    Nuremburg set the example that the justice process can both determine guilt and also give the world a glimpse into our worst horrors and upon the faces of those who perpetuate terror and mayhem.

    As Radovan Karadzic awaits extradiction, he can be thankful for the legacy of that trial, although it took 50 years after Nuremburg to establish a permanent international war crimes tribunal to try such cases.

    The Bosnian Serb leader stands accused of genocide for masterminding the deadly siege of Sarajevo and the massacre of 8,000 Muslim men and boys at Srebrenica, scene of the worst atrocities on European soil since World War II.

    . . . Salim Hamdan was a driver.

    During the siege of Sarajevo that began in 1992, Bosnian Serb troops starved, sniped at and bombarded the population, controlling nearly all roads in and out. The siege was not officially over until February 1996. An estimated 10,000 people died in Sarajevo.

    The worst massacre of the war was in Srebrenica in 1995, when Serb troops led by Karadzic's military chief, Vladko Mladic, overran the U.N.-protected enclave sheltering Bosnian Muslims. Mladic's troops rounded up the entire population and took the men and boys away for execution.

    . . . Omar Khadr threw a grenade.

    By war's end in late 1995, an estimated 250,000 people were dead and another 1.8 million driven from their homes.

    Prosecutors said Karadzic was arrested while waiting for a bus, after eluding capture for 13 years.

    Though he escaped justice for over a decade, it is unlikely that Karadzic will have to wait that long for his own trial to begin. It will not even be the seven years that the U.S. took to open the first military trial in the war on terror. And it is unlikely that he will face coercive tactics like Hamdan, who, for much of his time at Guantanamo, was awoken every hour and moved to a new cell soas to break him down for interrogators.

    It took less than six months for Allied prosecutors at Nuremburg -- led by U.S. Supreme Court Associate Justice Robert Jackson -- to piece together the complicated evidence and legal theories that resulted in the 19 convictions and 12 death sentences of that first major war crimes trial.

    The Nazi defendants sat relaxed in open court, talking among themselves, many professing remorse at their crimes. Some defendants explained that they accepted both the conduct of the trial and the sentences meted out.

    The judgement at Nuremburg and the trial itself show that in 1946, our leaders were brave enough to put before an open court figures whose crimes represented the greatest atrocities of world history.

    Today, our president declares hundreds of "illegal enemy combatants" to have no rights and it takes seven years for Osama bin Laden's driver to get a day in court.



    How far have we fallen?

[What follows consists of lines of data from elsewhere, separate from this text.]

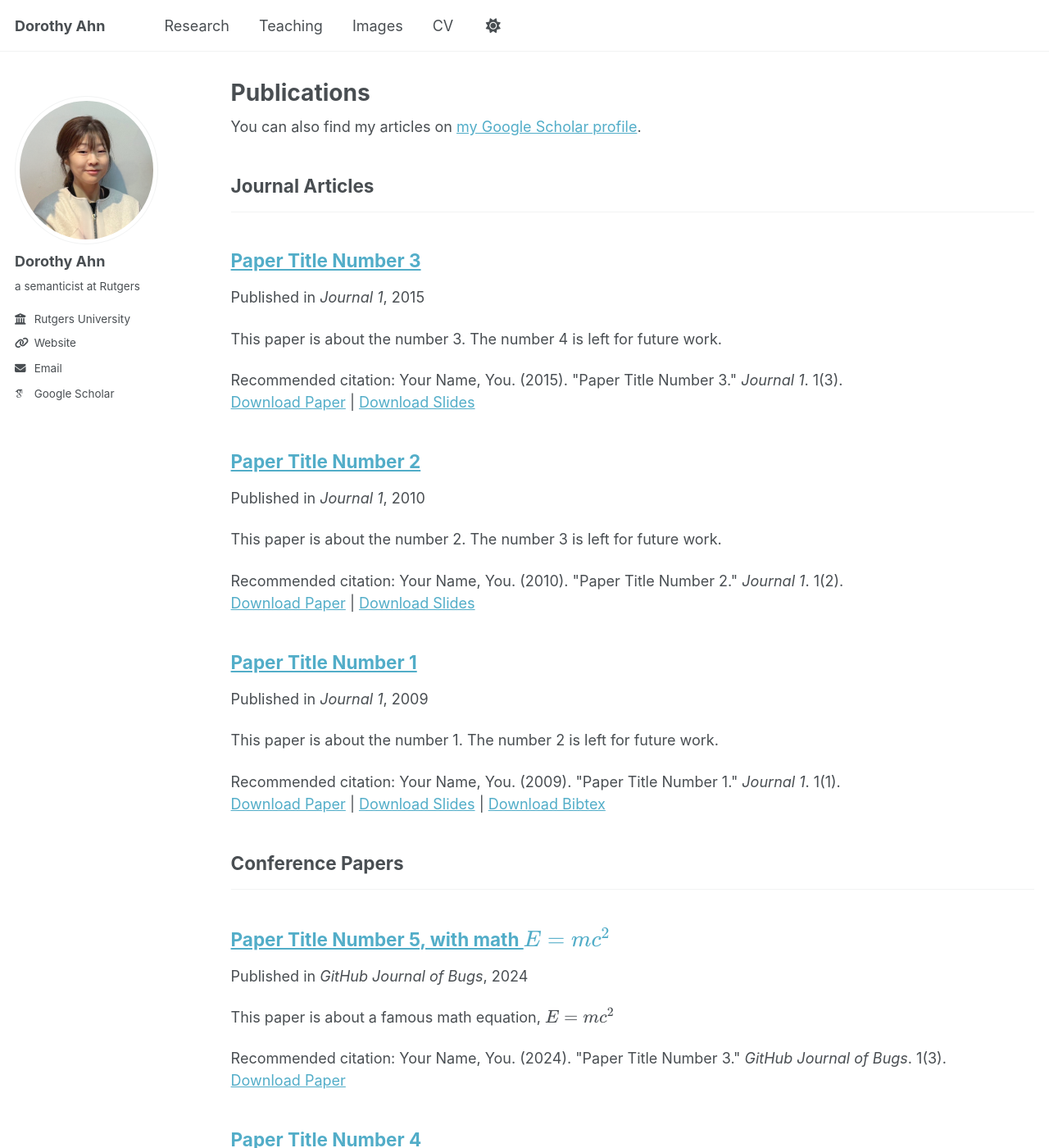
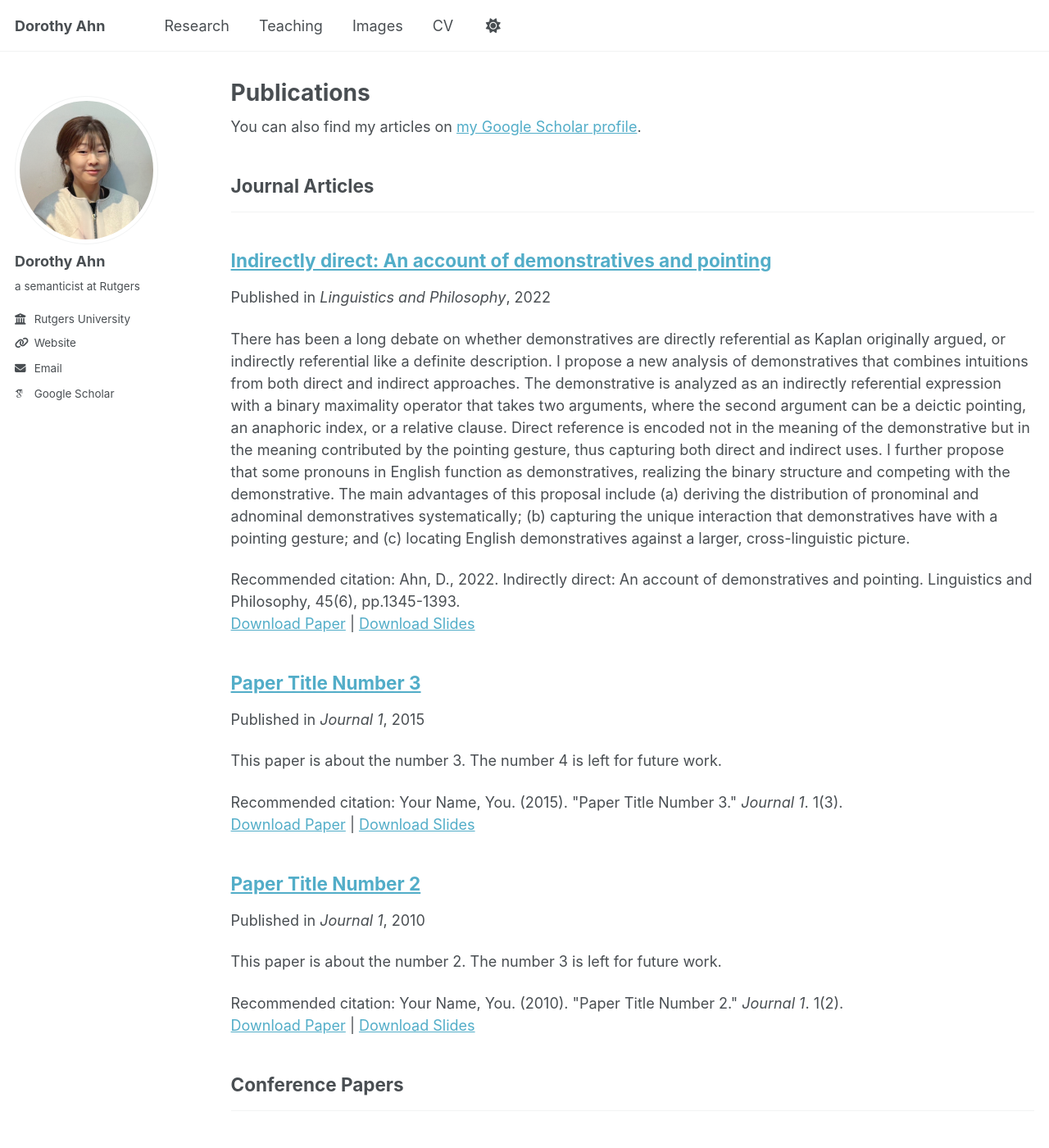
Before and after one commit to doroahn/doroahn.github.io, a Jekyll site: the page built from _pages/publications.html, in a window 1280 px wide and 1400 px high. Shown: the whole window at 82% size. Built offline with Jekyll 4.4.1, drawn with Linux system fonts in a browser that asks for light colours; some web fonts are replaced.

Commit message:
Update 2009-10-01-paper-title-number-1.md

```diff
--- a/_publications/2009-10-01-paper-title-number-1.md
+++ b/_publications/2009-10-01-paper-title-number-1.md
@@ -1,14 +1,14 @@
 ---
-title: "Paper Title Number 1"
+title: "Indirectly direct: An account of demonstratives and pointing"
 collection: publications
 category: manuscripts
-permalink: /publication/2009-10-01-paper-title-number-1
-excerpt: 'This paper is about the number 1. The number 2 is left for future work.'
-date: 2009-10-01
-venue: 'Journal 1'
-slidesurl: 'http://academicpages.github.io/files/slides1.pdf'
-paperurl: 'http://academicpages.github.io/files/paper1.pdf'
-bibtexurl: 'http://academicpages.github.io/files/bibtex1.bib'
-citation: 'Your Name, You. (2009). &quot;Paper Title Number 1.&quot; <i>Journal 1</i>. 1(1).'
+permalink: /publication/ahn2022
+excerpt: 'There has been a long debate on whether demonstratives are directly referential as Kaplan originally argued, or indirectly referential like a definite description. I propose a new analysis of demonstratives that combines intuitions from both direct and indirect approaches. The demonstrative is analyzed as an indirectly referential expression with a binary maximality operator that takes two arguments, where the second argument can be a deictic pointing, an anaphoric index, or a relative clause. Direct reference is encoded not in the meaning of the demonstrative but in the meaning contributed by the pointing gesture, thus capturing both direct and indirect uses. I further propose that some pronouns in English function as demonstratives, realizing the binary structure and competing with the demonstrative. The main advantages of this proposal include (a) deriving the distribution of pronominal and adnominal demonstratives systematically; (b) capturing the unique interaction that demonstratives have with a pointing gesture; and (c) locating English demonstratives against a larger, cross-linguistic picture.'
+date: 2022-05-13
+venue: 'Linguistics and Philosophy'
+slidesurl: /files/ahn2022.pdf
+paperurl: 'https://doi.org/10.1007/s10988-022-09350-5'
+bibtexurl:
+citation: 'Ahn, D., 2022. Indirectly direct: An account of demonstratives and pointing. Linguistics and Philosophy, 45(6), pp.1345-1393.'
 ---
 The contents above will be part of a list of publications, if the user clicks the link for the publication than the contents of section will be rendered as a full page, allowing you to provide more information about the paper for the reader. When publications are displayed as a single page, the contents of the above "citation" field will automatically be included below this section in a smaller font.
```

Can anyone believe that the Guantanamo trials, coercive interrogations and indefinite detention will stand the test of time? Does the handling of the war on terror paint ours as a nation of laws? of fairness? of honor?

    . . . Salim Hamdan was a driver.

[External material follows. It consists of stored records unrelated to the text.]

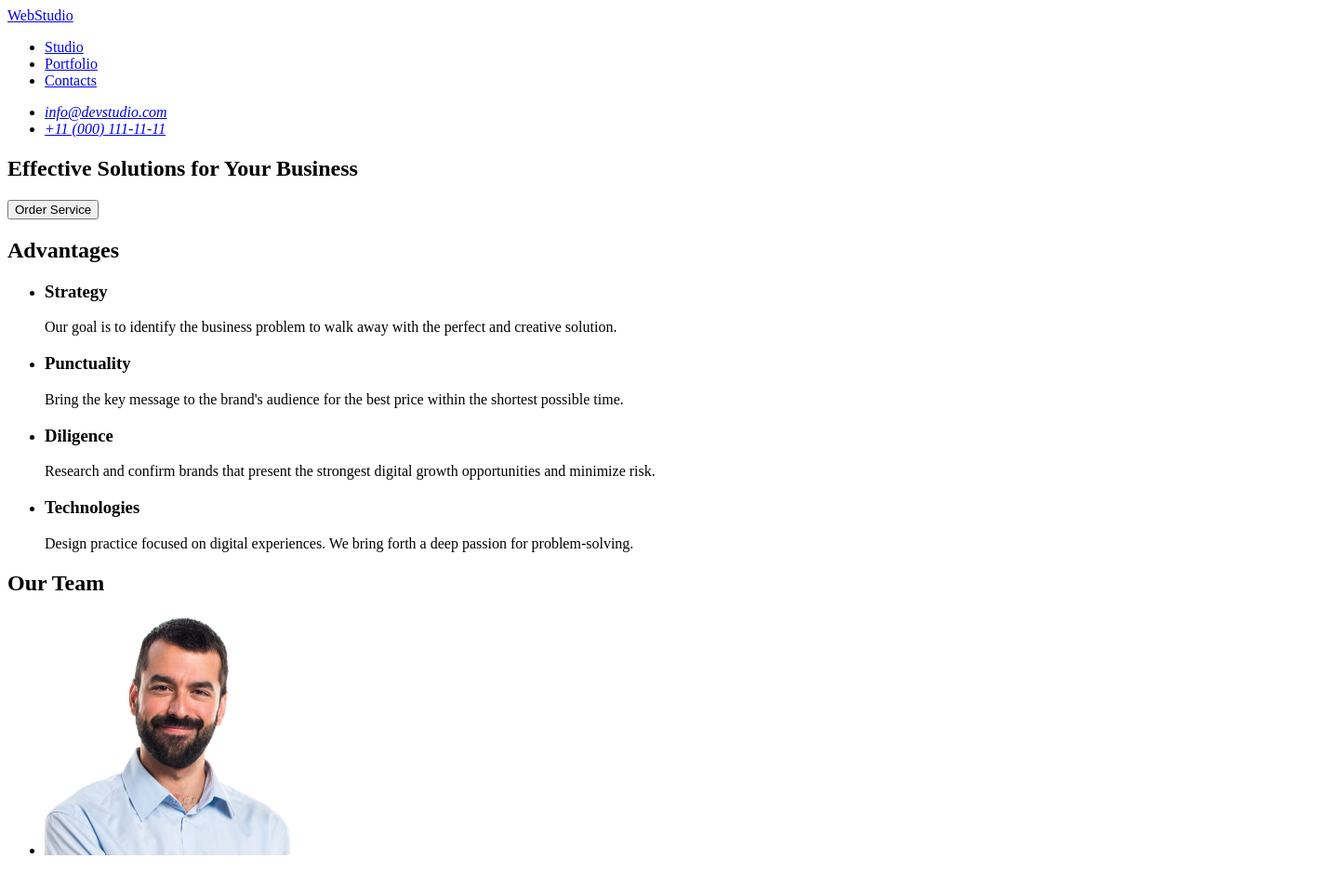
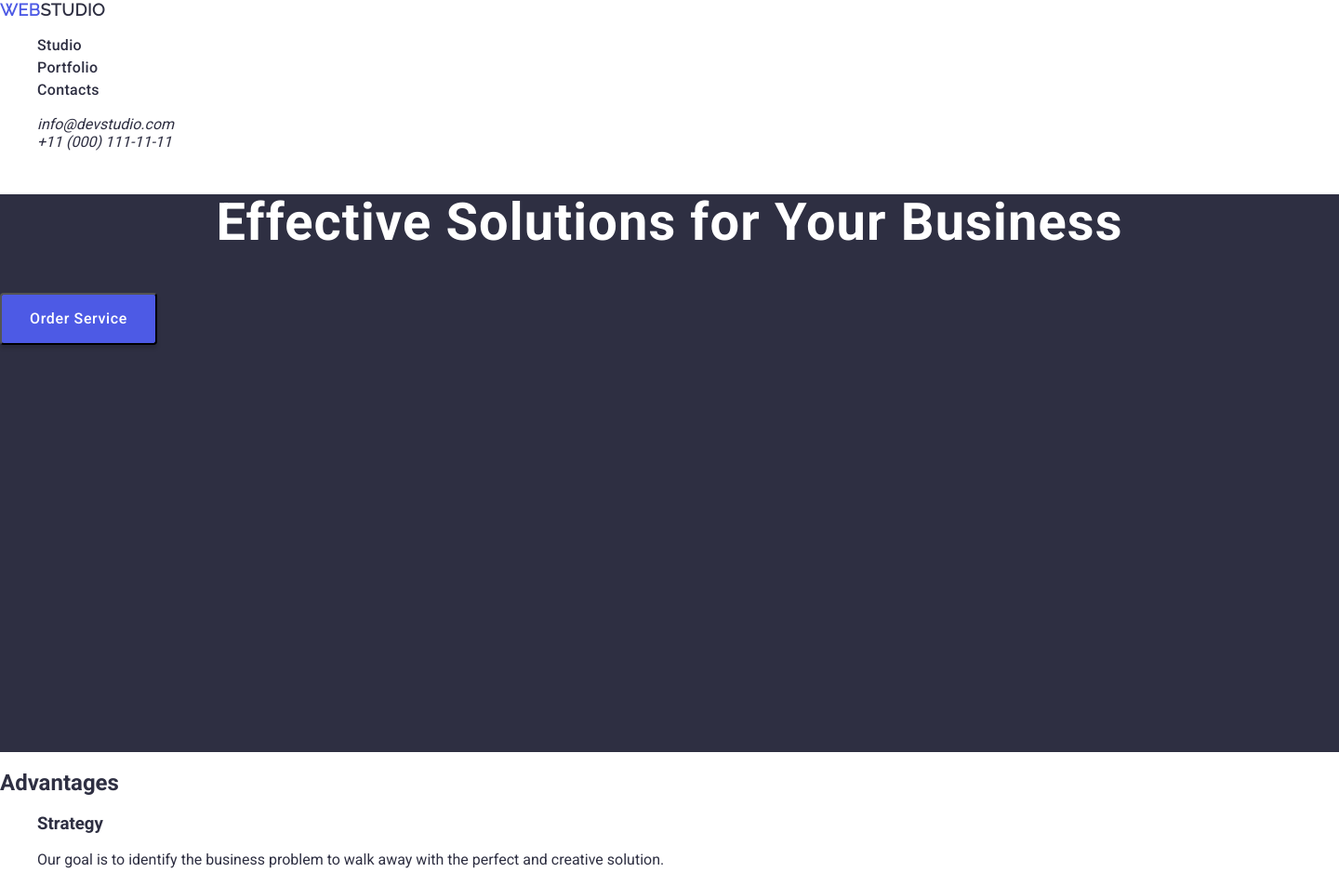
Before and after one commit to Max-P0p0v/goit-markup-hw-02, a plain HTML site: page index.html in a window 1280 px wide. Shown: the top 938 px of the page at 93% size, 1440 px wide, since content can reach past the window. Drawn offline with nearby package versions, Linux system fonts and the light colour scheme.

Commit message:
1-st correction

```diff
--- /dev/null
+++ b/css/styles.css
@@ -0,0 +1,78 @@
+/* Загальні */
+
+body {
+    font-family: "Roboto", sans-serif;
+    color: #2e2f42;
+    background-color: #fff;
+}
+
+a {
+    color: inherit;
+    text-decoration: none;
+}
+
+ul,
+ol {
+    list-style-type: none;
+}
+
+button {
+    cursor: pointer;
+}
+
+/* Header*/
+
+.page-logo {
+    font-family: "Raleway", sans-serif;
+font-weight: 700;
+    font-size: 18px;
+    line-height: 1.16667;
+    letter-spacing: 0.03em;
+    text-transform: uppercase;
+    text-decoration: none;
+}
+
+.page-logo2 {
+color: #4d5ae5;
+}
+
+.menu {
+    font-weight: 500;
+        font-size: 16px;
+        line-height: 1.5;
+        letter-spacing: 0.02em;
+        color: #2e2f42;
+}
+
+/* Section 1 */
+
+.section1 {
+background: #2e2f42;
+width: 1440px;
+    height: 600px;
+}
+
+.s1-header {
+font-weight: 700;
+    font-size: 56px;
+    line-height: 1.07143;
+    letter-spacing: 0.02em;
+    text-align: center;
+    color: #fff;
+}
+
+.order-service-btn {
+
+    box-shadow: 0 4px 4px 0 rgba(0, 0, 0, 0.15);
+        background: #4d5ae5;
+    border-radius: 4px;
+        width: 169px;
+        height: 56px;
+        font-weight: 500;
+    font-size: 16px;
+    line-height: 1.5;
+    letter-spacing: 0.04em;
+    color: #fff;
+}
+
+/* Section 2 */
--- a/index.html
+++ b/index.html
@@ -4,28 +4,53 @@
     <meta charset="UTF-8" />
     <meta name="viewport" content="width=device-width, initial-scale=1.0" />
     <title>WebStudio</title>
+    <link
+      rel="stylesheet"
+      href="https://cdnjs.cloudflare.com/ajax/libs/modern-normalize/2.0.0/modern-normalize.min.css"
+    />
+    <link rel="preconnect" href="https://fonts.googleapis.com" />
+    <link rel="preconnect" href="https://fonts.gstatic.com" crossorigin />
+    <link
+      href="https://fonts.googleapis.com/css2?family=Raleway&family=Roboto:wght@400;500;700&display=swap"
+      rel="stylesheet"
+    />
+    <link rel="stylesheet" href="./css/styles.css" />
   </head>
   <body>
-    <header>
-      <nav>
-        <a href="./index.html">WebStudio</a>
-        <ul>
-          <li><a href="./index.html">Studio</a></li>
-          <li><a href="#">Portfolio</a></li>
-          <li><a href="#">Contacts</a></li>
+    <header class="page-header">
+      <nav class="page-navigation">
+        <a href="./index.html" class="page-logo"
+          ><span class="page-logo2">Web</span>Studio
+        </a>
+        <ul class="menu">
+          <li class="menu-item">
+            <a href="./index.html" class="menu-link">Studio</a>
+          </li>
+          <li class="menu-item">
+            <a href="#portfolio" class="menu-link">Portfolio</a>
+          </li>
+          <li class="menu-item"><a href="#" class="menu-link">Contacts</a></li>
         </ul>
       </nav>
-      <address>
-        <ul>
-          <li><a href="mailto:info@devstudio.com">info@devstudio.com</a></li>
-          <li><a href="tel:+110001111111">+11 (000) 111-11-11</a></li>
+      <address class="page-address">
+        <ul class="menu-address">
+          <li class="address-item">
+            <a href="mailto:info@devstudio.com" class="address-link"
+              >info@devstudio.com</a
+            >
+          </li>
+          <li class="address-item">
+            <a href="tel:+110001111111" class="address-link"
+              >+11 (000) 111-11-11</a
+            >
+          </li>
         </ul>
       </address>
     </header>
     <main>
-      <section>
-        <h1>Effective Solutions for Your Business</h1>
-        <button type="button">Order Service</button>
+      <section class="section1">
+        <h1 class="s1-header">Effective Solutions for Your Business</h1>
+        <button type="button" class="order-service-btn">Order Service</button>
       </section>
       <section>
         <h2>Advantages</h2>
@@ -105,9 +130,76 @@
           </li>
         </ul>
       </section>
+      <section id="portfolio">
+        <h2>Our Portfolio</h2>
+        <ul>
+          <li>
+            <img
+              src="./images/img_1.jpg"
+              alt="Banking App"
+              width="360px"
+              height="300px"
+            />
+            <h3>Banking App</h3>
+            <p>App</p>
+          </li>
+          <li>
+            <img
+              src="./images/img_2.jpg"
+              alt="Cashless Payment"
+              width="360px"
+              height="300px"
+            />
+            <h3>Cashless Payment</h3>
+            <p>Marketing</p>
+          </li>
+          <li>
+            <img
+              src="./images/img_3.jpg"
+              alt="Meditation App"
+              width="360px"
+              height="300px"
+            />
+            <h3>Meditation App</h3>
+            <p>App</p>
+          </li>
+          <li>
+            <img
+              src="./images/img_4.jpg"
+              alt="Taxi Service"
+              width="360px"
+              height="300px"
+            />
+            <h3>Taxi Service</h3>
+            <p>Marketing</p>
+          </li>
+          <li>
+            <img
+              src="./images/img_5.jpg"
+              alt="Screen Illustrations"
+              width="360px"
+              height="300px"
+            />
+            <h3>Screen Illustrations</h3>
+            <p>Design</p>
+          </li>
+          <li>
+            <img
+              src="./images/img_6.jpg"
+              alt="Online Courses"
+              width="360px"
+              height="300px"
+            />
+            <h3>Online Courses</h3>
+            <p>Marketing</p>
+          </li>
+        </ul>
+      </section>
     </main>
     <footer>
-      <a href="./index.html">WebStudio</a>
+      <a href="./index.html" class="logo"
+        >Web<span class="logo2">Studio</span>
+      </a>
       <p>
         Increase the flow of customers and sales for your business with digital
         marketing & growth solutions.
```
Also changed, not shown: images/img_1.jpg (added), images/img_2.jpg (added), images/img_3.jpg (added), images/img_4.jpg (added), images/img_5.jpg (added), images/img_6.jpg (added), 2 other files.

    It is morally wrong for the President of the United States to allow seven years to pass and multiple Supreme Court rulings go ignored while detainees rot in their holes at Guantanamo.

    . . . Omar Khadr threw a grenade.

    We're better than Joe Stalin, but just like the dinner conversation in Teheran, this Administration needs to find the courage in how it administers justice for those detained in the war on terror.

    I say either shoot them, try them or let them go.

-B



Bill Orton is a writer and historian living in Long Beach, California.